Montana’s health care co-op, one of America’s few remaining alternatives to traditional health insurance, will resume accepting new enrollees Sunday after it voluntarily pulled itself from the state’s insurance marketplace in December.
The insurer took the nine-month hiatus from enrolling new members in the exchange created by President Barack Obama’s Affordable Care Act to boost its financial reserves and keep it from the same fate that has befallen failed co-ops across the country.
The program was among about two dozen privately run health co-ops that sprang up across the country following the 2010 passage of the Obama administration’s health care law. They provided medical coverage with premiums far lower than plans offered by traditional health insurance companies.

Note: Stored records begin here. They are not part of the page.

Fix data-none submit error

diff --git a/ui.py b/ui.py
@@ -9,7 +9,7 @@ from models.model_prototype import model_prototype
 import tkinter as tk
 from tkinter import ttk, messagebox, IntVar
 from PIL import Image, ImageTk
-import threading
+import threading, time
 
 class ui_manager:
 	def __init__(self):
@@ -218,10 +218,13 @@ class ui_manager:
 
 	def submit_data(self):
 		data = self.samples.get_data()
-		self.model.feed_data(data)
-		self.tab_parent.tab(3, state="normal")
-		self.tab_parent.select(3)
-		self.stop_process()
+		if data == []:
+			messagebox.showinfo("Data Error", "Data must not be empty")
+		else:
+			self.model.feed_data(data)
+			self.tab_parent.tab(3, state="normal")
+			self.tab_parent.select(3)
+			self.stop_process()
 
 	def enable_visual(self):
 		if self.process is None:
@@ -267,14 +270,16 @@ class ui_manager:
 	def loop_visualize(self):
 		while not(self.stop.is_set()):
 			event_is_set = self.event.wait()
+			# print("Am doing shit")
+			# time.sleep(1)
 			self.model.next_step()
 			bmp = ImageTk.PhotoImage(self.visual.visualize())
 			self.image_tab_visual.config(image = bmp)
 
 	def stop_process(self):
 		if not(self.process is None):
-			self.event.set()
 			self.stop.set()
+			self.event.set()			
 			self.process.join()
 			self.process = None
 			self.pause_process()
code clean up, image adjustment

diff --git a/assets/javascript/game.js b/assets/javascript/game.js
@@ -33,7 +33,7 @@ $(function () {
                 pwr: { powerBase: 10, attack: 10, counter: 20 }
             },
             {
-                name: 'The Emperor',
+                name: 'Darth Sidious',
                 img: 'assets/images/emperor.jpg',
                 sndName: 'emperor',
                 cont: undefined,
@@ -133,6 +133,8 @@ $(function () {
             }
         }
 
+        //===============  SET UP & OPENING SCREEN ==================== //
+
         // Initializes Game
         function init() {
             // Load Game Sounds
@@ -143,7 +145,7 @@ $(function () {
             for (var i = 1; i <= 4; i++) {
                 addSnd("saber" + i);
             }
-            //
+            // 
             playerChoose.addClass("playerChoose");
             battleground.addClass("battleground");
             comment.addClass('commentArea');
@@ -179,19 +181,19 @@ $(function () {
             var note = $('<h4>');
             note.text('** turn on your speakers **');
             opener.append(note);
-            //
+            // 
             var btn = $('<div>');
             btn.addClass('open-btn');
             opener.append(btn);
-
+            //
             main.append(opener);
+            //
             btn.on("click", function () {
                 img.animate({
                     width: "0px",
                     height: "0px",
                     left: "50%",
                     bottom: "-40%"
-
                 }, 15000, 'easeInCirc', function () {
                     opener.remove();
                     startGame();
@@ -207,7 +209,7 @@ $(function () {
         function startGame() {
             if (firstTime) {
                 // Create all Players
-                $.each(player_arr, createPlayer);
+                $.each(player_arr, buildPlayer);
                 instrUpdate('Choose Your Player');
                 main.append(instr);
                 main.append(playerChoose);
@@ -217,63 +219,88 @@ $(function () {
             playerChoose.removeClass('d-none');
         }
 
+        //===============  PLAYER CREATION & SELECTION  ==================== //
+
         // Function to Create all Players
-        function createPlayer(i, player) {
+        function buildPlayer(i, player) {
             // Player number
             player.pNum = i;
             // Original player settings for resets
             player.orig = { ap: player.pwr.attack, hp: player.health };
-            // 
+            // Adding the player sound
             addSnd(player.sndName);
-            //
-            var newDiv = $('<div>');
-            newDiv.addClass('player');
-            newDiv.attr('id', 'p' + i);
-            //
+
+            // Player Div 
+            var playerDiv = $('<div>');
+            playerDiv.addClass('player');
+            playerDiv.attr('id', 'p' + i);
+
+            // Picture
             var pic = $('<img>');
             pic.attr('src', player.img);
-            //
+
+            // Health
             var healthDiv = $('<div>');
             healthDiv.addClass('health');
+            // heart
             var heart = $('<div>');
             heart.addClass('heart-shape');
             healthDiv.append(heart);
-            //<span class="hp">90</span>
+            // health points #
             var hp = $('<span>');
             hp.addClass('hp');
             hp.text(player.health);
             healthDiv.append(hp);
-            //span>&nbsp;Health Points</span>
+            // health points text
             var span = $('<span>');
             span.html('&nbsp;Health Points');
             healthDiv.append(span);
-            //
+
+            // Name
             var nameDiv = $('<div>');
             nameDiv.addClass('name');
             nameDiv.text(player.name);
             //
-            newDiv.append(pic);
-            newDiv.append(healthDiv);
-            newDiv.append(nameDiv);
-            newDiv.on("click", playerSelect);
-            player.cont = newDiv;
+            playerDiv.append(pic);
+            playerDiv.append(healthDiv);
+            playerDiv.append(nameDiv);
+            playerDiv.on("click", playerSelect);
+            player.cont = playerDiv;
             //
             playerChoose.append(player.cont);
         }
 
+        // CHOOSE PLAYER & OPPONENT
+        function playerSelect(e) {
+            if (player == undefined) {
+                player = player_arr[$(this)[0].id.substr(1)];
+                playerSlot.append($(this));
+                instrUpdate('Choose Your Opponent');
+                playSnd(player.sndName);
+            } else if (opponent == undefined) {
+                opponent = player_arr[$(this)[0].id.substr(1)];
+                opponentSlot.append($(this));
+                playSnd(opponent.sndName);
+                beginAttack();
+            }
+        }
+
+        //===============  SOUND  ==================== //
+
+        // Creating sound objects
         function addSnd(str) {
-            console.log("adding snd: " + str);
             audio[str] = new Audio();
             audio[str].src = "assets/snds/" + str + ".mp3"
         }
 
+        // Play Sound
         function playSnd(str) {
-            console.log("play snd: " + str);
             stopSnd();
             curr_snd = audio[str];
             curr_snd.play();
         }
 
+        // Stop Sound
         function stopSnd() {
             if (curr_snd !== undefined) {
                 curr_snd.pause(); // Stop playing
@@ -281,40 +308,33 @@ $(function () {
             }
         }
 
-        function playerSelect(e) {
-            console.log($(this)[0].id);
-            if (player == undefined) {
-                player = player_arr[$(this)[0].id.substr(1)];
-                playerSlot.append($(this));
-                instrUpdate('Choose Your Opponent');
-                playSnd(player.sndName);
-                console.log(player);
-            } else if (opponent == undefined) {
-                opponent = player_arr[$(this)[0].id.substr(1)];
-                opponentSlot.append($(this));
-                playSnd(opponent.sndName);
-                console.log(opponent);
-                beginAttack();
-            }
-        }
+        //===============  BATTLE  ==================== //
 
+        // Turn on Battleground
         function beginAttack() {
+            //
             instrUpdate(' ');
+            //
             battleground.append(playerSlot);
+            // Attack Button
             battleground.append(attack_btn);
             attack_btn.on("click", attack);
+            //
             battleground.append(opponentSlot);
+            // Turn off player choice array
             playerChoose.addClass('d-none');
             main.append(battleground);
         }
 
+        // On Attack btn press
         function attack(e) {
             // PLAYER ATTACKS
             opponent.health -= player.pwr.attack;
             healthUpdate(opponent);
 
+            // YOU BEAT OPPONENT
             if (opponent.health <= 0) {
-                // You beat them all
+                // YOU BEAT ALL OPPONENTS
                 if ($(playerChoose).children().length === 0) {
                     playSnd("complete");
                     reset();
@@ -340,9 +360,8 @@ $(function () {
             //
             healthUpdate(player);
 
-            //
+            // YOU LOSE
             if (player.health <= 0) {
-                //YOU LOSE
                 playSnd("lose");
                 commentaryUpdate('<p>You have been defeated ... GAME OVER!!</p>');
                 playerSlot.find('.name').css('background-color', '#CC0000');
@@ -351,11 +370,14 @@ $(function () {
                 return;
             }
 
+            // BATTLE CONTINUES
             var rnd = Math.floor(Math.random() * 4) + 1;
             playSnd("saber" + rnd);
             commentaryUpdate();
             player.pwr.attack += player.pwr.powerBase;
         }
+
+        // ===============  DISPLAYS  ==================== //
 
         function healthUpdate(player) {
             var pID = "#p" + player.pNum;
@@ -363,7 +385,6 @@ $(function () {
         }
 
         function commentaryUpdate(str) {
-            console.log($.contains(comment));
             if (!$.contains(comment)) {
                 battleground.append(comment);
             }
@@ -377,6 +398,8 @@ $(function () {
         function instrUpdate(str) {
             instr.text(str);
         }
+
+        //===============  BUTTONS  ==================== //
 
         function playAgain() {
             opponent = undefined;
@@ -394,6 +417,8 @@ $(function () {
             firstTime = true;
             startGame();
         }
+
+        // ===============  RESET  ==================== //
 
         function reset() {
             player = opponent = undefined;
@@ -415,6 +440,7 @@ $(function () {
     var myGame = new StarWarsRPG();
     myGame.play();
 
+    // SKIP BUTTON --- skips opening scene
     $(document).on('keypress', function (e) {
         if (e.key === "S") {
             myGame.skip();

But within two years, half of the programs quietly folded — undermined by political attacks, financial miscalculations and the volatility of the health insurance marketplace. Just four remain — in Montana, Wisconsin, Maine and New Mexico. Earlier this week, Massachusetts officials placed the Minuteman Health co-op in receivership.
The Montana Health Co-op, which also serves customers in neighboring Idaho, temporarily suspended new enrollment in Montana because of worries that it was overextending its resources and heading toward insolvency.
“When all the other co-ops were going down, we were losing money, too,” said Jerry Dworak, the Montana Health Co-op’s CEO. “Thankfully, we’ve turned things around.”
This year, the co-op is projecting $28 million in profits, after weathering a string of losses. It lost about $6 million in its first year and more than $40 million the following year, Dworak said.
So confident is the co-op about its financial health that Dworak said it has the capacity to absorb all 64,000 Montanans who buy their insurance through the state’s exchange. It now enrolls about 20,000 people who purchase individual plans on the exchange. Blue Cross and PacificSource, the other two providers on the exchange, have nearly 32,000 and 12,000 enrollees respectively.
State Auditor Matt Rosendale, whose office oversees Montana’s health insurance market, said he has no immediate concern over Montana’s co-op.
“Right now they are very strong, and I feel very comfortable,” Rosendale said.
But Rosendale, who recently announced a bid for the U.S. Senate, said the millions of dollars in federal loans that co-ops have used as seed money could be better used, and he doubts that…